In this time of mobile banking, direct deposit, and contactless everything, when is the last time you (or your employees) looked at anything more than the net pay amount of your check stub or direct deposit notice? Giving your paycheck an annual check-up is a five-minute task that could save a lot of stress come tax time.
Start with the basics:
- Is your name spelled correctly?
- Is your address current and/or accurate for where you want your W2 sent?
- Is your social security number correct? (If your check stub doesn’t show the full nine-digit number, confirm with your employer.)
These might seem overly simple, but keep in mind: no matter how automated and touchless the process, there is generally some opportunity for human error – especially if you have changed employers, or if your employer has changed payroll processing systems during the year.
If you’ve had major life changes – marriage, divorce, birth or adoption of a child, bought a house, etc., then it’s quite likely that some of your basic information needs updated, and it’s almost certain that you need to fill out an updated W4. Your employer should have forms or you can print one from here: https://www.irs.gov/pub/irs-pdf/fw4.pdf

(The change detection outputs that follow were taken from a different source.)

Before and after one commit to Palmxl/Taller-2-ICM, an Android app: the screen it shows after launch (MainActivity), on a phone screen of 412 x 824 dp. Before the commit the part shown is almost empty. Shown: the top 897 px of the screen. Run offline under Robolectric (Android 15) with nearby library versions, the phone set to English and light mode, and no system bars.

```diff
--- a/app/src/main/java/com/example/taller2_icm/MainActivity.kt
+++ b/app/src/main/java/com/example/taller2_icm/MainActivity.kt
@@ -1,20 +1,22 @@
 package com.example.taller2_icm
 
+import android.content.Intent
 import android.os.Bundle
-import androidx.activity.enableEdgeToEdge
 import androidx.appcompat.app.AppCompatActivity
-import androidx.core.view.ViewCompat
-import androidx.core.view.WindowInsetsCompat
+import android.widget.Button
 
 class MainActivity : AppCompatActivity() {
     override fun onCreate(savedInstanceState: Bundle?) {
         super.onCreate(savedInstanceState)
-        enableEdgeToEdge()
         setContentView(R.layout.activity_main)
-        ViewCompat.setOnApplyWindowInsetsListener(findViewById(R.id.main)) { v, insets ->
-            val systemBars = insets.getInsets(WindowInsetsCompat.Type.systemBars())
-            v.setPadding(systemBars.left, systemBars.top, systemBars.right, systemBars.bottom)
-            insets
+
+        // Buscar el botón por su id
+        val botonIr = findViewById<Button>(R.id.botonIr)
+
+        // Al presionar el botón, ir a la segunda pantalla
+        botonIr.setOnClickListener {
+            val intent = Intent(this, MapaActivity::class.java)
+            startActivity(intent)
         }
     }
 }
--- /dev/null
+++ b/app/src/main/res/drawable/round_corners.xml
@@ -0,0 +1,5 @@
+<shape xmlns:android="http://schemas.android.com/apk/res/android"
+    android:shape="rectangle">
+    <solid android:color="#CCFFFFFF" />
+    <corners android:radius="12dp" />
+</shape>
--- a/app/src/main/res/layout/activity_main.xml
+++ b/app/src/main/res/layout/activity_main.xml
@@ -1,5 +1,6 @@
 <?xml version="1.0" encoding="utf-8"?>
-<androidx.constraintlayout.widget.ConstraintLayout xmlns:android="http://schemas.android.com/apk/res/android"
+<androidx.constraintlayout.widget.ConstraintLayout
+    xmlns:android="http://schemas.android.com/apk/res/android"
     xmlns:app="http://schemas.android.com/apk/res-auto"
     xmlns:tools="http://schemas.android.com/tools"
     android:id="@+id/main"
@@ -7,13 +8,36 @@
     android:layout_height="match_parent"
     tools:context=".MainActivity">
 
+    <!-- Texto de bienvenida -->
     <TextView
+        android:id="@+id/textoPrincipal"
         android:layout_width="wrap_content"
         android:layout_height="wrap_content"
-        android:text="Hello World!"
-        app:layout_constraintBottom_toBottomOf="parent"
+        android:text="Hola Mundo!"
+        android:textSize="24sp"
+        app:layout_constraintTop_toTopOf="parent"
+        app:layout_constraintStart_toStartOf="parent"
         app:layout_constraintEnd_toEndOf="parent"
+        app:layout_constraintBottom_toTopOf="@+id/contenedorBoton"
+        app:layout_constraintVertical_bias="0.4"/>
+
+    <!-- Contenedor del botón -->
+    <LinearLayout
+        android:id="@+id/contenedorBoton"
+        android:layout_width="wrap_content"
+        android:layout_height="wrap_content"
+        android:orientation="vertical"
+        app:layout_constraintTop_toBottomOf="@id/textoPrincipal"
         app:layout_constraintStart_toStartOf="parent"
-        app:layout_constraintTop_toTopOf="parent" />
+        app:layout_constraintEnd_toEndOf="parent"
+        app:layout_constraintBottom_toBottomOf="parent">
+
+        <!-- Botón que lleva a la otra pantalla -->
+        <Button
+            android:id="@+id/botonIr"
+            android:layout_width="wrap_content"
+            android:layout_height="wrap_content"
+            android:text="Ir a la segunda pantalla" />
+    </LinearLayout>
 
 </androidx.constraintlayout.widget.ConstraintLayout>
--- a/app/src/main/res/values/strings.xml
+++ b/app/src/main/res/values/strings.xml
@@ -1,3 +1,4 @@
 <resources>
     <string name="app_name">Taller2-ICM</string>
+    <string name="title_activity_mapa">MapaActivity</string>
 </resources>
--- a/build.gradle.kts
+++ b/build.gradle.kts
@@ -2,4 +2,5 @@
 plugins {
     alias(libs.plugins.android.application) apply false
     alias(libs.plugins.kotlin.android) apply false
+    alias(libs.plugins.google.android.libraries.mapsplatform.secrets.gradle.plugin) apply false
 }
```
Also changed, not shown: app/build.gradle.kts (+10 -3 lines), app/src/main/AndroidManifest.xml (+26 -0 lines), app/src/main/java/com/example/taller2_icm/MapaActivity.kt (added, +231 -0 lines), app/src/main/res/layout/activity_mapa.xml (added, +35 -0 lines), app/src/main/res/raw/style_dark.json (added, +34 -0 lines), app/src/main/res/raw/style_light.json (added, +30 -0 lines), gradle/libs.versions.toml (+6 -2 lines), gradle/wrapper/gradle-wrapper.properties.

For a more thorough review of your check stub, look at your federal and state withholdings for year-to-date. The IRS offers a handy online tool to help you get a good sense of whether you’re on track for federal withholdings. https://www.irs.gov/individuals/tax-withholding-estimator Not many states offer such a convenient guide, but you can compare to your prior year’s tax return or consult with your tax advisor to make sure you’re on track for this year.
With the tax law changes that took effect for your 2019 tax year, I’m sure we all hoped that 2020 would be a year with fewer surprises. I hate to even mention the global pandemic, but if you’ve been affected, it will almost certainly impact your tax situation. Definitely consult with your tax advisor if that’s the case.
One thing to keep in mind if you’re considering changing your withholdings: be careful not to under-withhold. This caution isn’t about whether you will have a payment due with your return or whether you get a refund. It’s about avoiding an underpayment penalty. The IRS has safe-harbor options available to help taxpayers avoid the penalty. This is another topic on which you should consult with your tax advisor.
Denise Dooley | Accounting Specialist